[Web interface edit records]
--------------------------------------------------

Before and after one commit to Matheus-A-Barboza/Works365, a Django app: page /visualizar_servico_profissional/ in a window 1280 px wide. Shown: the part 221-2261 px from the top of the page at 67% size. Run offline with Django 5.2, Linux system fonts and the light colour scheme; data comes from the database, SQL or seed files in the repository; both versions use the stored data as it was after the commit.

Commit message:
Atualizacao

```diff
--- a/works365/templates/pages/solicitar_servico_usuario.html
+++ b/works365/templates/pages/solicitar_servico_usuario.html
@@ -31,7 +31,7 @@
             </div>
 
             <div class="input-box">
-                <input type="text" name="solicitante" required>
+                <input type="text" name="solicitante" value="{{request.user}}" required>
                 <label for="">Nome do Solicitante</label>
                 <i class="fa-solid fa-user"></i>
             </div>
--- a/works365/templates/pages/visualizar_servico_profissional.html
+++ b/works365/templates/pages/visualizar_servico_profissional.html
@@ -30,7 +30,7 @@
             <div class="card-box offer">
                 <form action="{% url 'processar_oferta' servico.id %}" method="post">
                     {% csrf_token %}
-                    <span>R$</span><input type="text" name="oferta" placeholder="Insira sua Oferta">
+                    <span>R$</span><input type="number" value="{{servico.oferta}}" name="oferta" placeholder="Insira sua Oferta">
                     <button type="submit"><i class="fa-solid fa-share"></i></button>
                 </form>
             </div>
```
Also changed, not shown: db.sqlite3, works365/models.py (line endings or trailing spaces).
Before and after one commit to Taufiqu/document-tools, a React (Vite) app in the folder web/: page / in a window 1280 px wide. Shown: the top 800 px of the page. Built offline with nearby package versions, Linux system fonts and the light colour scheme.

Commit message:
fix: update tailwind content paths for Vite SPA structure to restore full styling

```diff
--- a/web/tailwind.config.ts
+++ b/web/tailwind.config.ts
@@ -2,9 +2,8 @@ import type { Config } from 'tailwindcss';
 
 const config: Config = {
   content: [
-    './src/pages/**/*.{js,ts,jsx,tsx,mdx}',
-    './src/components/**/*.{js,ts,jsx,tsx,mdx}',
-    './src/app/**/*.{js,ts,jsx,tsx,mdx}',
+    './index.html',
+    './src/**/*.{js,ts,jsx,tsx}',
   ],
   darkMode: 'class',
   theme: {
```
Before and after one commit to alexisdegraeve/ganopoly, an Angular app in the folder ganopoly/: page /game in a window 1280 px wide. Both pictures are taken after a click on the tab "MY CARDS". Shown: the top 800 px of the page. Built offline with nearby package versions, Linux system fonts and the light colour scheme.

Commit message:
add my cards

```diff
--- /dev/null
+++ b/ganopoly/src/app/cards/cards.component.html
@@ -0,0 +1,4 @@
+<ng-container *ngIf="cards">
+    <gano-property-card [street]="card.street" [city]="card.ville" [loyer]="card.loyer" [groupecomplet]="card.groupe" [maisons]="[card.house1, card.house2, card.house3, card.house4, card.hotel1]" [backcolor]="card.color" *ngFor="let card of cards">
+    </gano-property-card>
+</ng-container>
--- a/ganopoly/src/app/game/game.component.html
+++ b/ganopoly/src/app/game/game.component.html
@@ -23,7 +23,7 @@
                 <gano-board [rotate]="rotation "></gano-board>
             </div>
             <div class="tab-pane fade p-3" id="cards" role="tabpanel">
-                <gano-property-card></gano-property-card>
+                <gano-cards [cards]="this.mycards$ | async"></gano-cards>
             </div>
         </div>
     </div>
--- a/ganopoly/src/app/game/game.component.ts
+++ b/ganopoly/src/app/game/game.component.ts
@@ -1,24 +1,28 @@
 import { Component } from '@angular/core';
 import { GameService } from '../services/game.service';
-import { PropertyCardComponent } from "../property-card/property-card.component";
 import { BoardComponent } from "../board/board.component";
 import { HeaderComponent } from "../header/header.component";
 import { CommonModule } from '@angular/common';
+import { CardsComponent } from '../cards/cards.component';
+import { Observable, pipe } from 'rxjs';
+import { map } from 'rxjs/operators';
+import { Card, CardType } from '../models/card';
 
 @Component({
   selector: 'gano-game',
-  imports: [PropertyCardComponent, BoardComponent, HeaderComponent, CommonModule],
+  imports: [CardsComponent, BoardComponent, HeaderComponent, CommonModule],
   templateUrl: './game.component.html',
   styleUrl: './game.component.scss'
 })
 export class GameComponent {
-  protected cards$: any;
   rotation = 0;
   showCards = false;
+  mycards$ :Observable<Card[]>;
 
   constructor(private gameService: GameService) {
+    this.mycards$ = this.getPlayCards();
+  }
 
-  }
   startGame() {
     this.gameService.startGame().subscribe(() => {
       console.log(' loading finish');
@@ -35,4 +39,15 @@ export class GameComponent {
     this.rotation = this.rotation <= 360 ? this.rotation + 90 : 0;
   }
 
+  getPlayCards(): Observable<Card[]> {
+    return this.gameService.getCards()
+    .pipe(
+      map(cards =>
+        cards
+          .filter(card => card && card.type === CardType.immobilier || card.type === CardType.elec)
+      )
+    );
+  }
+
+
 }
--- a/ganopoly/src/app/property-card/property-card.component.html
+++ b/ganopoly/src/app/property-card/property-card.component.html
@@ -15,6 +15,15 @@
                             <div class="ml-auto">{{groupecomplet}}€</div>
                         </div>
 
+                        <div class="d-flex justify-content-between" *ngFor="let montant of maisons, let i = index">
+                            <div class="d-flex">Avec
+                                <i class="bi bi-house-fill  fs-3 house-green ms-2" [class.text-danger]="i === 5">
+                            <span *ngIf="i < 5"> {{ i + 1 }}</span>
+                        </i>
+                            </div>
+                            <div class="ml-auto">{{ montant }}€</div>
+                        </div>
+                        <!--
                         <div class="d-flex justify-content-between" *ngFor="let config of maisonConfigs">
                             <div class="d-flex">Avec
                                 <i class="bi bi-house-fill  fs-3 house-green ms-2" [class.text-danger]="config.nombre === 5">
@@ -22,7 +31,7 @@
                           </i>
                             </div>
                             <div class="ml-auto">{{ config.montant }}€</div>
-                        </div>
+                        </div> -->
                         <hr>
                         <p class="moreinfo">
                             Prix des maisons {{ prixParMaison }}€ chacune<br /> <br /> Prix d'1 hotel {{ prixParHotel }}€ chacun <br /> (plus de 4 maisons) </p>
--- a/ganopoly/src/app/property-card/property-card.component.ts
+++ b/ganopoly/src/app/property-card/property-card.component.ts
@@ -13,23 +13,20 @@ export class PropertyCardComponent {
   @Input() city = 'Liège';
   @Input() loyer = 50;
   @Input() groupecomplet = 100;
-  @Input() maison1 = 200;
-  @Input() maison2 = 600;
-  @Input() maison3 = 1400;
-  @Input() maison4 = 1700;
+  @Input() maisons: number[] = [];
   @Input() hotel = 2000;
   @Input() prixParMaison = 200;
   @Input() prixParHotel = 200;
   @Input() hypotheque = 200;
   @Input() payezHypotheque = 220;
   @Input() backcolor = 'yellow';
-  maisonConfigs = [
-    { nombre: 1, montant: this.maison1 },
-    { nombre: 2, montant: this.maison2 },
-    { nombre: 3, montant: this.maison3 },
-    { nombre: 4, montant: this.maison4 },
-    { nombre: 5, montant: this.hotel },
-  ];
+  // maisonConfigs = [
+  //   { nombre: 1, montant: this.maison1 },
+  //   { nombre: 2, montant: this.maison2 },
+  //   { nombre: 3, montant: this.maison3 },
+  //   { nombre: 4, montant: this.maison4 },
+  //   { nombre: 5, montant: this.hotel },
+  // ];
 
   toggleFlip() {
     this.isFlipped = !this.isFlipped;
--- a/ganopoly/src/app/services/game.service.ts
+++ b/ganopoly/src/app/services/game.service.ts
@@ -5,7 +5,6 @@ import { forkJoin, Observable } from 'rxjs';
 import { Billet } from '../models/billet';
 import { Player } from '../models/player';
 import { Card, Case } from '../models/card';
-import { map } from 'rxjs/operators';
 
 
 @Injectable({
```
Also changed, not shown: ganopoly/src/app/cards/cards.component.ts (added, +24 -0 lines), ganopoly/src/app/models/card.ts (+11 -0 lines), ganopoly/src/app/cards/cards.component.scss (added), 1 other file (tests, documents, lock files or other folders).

--------------------------------------------------

Required action.
From the records given above, copy all lines containing "fonts".

Answer for the task.
Before and after one commit to Matheus-A-Barboza/Works365, a Django app: page /visualizar_servico_profissional/ in a window 1280 px wide. Shown: the part 221-2261 px from the top of the page at 67% size. Run offline with Django 5.2, Linux system fonts and the light colour scheme; data comes from the database, SQL or seed files in the repository; both versions use the stored data as it was after the commit.
Before and after one commit to Taufiqu/document-tools, a React (Vite) app in the folder web/: page / in a window 1280 px wide. Shown: the top 800 px of the page. Built offline with nearby package versions, Linux system fonts and the light colour scheme.
Before and after one commit to alexisdegraeve/ganopoly, an Angular app in the folder ganopoly/: page /game in a window 1280 px wide. Both pictures are taken after a click on the tab "MY CARDS". Shown: the top 800 px of the page. Built offline with nearby package versions, Linux system fonts and the light colour scheme.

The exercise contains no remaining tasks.